WHAT IS EXPECTED:
Reproduce the entries so that every line matches the original exactly.

DATASET:
--------------------
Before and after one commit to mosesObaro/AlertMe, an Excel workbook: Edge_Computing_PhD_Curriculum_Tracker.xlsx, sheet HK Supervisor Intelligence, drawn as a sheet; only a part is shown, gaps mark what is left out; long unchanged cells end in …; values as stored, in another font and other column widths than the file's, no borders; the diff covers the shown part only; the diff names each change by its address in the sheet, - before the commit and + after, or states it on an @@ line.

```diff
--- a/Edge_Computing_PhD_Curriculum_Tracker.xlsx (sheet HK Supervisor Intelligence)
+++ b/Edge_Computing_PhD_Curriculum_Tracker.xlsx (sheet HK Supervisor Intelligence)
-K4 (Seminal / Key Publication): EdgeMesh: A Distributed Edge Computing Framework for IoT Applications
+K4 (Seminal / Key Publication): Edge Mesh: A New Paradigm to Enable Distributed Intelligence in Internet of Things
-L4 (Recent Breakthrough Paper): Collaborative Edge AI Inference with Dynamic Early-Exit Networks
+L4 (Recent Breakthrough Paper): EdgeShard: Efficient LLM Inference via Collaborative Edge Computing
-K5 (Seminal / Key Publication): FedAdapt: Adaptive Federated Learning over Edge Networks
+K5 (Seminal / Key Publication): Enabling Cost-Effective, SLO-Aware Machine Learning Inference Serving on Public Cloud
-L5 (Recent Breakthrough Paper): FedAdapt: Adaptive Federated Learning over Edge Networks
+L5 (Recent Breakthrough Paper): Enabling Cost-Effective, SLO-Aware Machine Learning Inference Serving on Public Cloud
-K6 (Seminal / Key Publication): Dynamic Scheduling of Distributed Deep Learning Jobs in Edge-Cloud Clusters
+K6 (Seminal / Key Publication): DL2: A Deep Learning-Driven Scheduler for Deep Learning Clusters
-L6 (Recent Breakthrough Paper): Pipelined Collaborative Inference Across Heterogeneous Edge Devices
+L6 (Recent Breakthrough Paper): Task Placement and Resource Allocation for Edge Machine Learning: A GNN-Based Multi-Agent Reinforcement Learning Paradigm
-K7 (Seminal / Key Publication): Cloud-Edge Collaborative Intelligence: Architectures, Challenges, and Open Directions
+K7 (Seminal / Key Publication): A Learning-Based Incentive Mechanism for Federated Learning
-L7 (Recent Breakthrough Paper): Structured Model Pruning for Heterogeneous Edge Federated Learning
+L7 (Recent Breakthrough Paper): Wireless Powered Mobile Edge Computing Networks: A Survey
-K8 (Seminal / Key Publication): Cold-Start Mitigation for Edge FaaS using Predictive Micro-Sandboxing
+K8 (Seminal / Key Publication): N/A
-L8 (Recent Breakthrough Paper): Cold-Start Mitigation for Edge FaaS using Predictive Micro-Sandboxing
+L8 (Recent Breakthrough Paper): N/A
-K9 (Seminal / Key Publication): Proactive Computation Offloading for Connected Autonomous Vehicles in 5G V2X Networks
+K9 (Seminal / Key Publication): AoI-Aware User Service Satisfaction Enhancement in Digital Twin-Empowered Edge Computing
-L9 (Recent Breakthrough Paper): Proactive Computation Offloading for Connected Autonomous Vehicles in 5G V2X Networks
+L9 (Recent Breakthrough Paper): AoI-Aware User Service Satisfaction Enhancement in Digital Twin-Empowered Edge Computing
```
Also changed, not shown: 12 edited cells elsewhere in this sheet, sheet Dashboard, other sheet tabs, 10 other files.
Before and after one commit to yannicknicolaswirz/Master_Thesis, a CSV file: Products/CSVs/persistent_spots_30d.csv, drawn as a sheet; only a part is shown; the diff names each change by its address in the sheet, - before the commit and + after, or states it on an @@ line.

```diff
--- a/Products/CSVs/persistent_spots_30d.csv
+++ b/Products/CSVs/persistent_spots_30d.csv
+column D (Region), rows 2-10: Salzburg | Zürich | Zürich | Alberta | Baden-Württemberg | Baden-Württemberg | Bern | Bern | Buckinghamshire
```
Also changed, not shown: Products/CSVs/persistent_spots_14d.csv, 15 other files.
--------------------
WRITTEN SOLUTION:
Before and after one commit to mosesObaro/AlertMe, an Excel workbook: Edge_Computing_PhD_Curriculum_Tracker.xlsx, sheet HK Supervisor Intelligence, drawn as a sheet; only a part is shown, gaps mark what is left out; long unchanged cells end in …; values as stored, in another font and other column widths than the file's, no borders; the diff covers the shown part only; the diff names each change by its address in the sheet, - before the commit and + after, or states it on an @@ line.

```diff
--- a/Edge_Computing_PhD_Curriculum_Tracker.xlsx (sheet HK Supervisor Intelligence)
+++ b/Edge_Computing_PhD_Curriculum_Tracker.xlsx (sheet HK Supervisor Intelligence)
-K4 (Seminal / Key Publication): EdgeMesh: A Distributed Edge Computing Framework for IoT Applications
+K4 (Seminal / Key Publication): Edge Mesh: A New Paradigm to Enable Distributed Intelligence in Internet of Things
-L4 (Recent Breakthrough Paper): Collaborative Edge AI Inference with Dynamic Early-Exit Networks
+L4 (Recent Breakthrough Paper): EdgeShard: Efficient LLM Inference via Collaborative Edge Computing
-K5 (Seminal / Key Publication): FedAdapt: Adaptive Federated Learning over Edge Networks
+K5 (Seminal / Key Publication): Enabling Cost-Effective, SLO-Aware Machine Learning Inference Serving on Public Cloud
-L5 (Recent Breakthrough Paper): FedAdapt: Adaptive Federated Learning over Edge Networks
+L5 (Recent Breakthrough Paper): Enabling Cost-Effective, SLO-Aware Machine Learning Inference Serving on Public Cloud
-K6 (Seminal / Key Publication): Dynamic Scheduling of Distributed Deep Learning Jobs in Edge-Cloud Clusters
+K6 (Seminal / Key Publication): DL2: A Deep Learning-Driven Scheduler for Deep Learning Clusters
-L6 (Recent Breakthrough Paper): Pipelined Collaborative Inference Across Heterogeneous Edge Devices
+L6 (Recent Breakthrough Paper): Task Placement and Resource Allocation for Edge Machine Learning: A GNN-Based Multi-Agent Reinforcement Learning Paradigm
-K7 (Seminal / Key Publication): Cloud-Edge Collaborative Intelligence: Architectures, Challenges, and Open Directions
+K7 (Seminal / Key Publication): A Learning-Based Incentive Mechanism for Federated Learning
-L7 (Recent Breakthrough Paper): Structured Model Pruning for Heterogeneous Edge Federated Learning
+L7 (Recent Breakthrough Paper): Wireless Powered Mobile Edge Computing Networks: A Survey
-K8 (Seminal / Key Publication): Cold-Start Mitigation for Edge FaaS using Predictive Micro-Sandboxing
+K8 (Seminal / Key Publication): N/A
-L8 (Recent Breakthrough Paper): Cold-Start Mitigation for Edge FaaS using Predictive Micro-Sandboxing
+L8 (Recent Breakthrough Paper): N/A
-K9 (Seminal / Key Publication): Proactive Computation Offloading for Connected Autonomous Vehicles in 5G V2X Networks
+K9 (Seminal / Key Publication): AoI-Aware User Service Satisfaction Enhancement in Digital Twin-Empowered Edge Computing
-L9 (Recent Breakthrough Paper): Proactive Computation Offloading for Connected Autonomous Vehicles in 5G V2X Networks
+L9 (Recent Breakthrough Paper): AoI-Aware User Service Satisfaction Enhancement in Digital Twin-Empowered Edge Computing
```
Also changed, not shown: 12 edited cells elsewhere in this sheet, sheet Dashboard, other sheet tabs, 10 other files.
Before and after one commit to yannicknicolaswirz/Master_Thesis, a CSV file: Products/CSVs/persistent_spots_30d.csv, drawn as a sheet; only a part is shown; the diff names each change by its address in the sheet, - before the commit and + after, or states it on an @@ line.

```diff
--- a/Products/CSVs/persistent_spots_30d.csv
+++ b/Products/CSVs/persistent_spots_30d.csv
+column D (Region), rows 2-10: Salzburg | Zürich | Zürich | Alberta | Baden-Württemberg | Baden-Württemberg | Bern | Bern | Buckinghamshire
```
Also changed, not shown: Products/CSVs/persistent_spots_14d.csv, 15 other files.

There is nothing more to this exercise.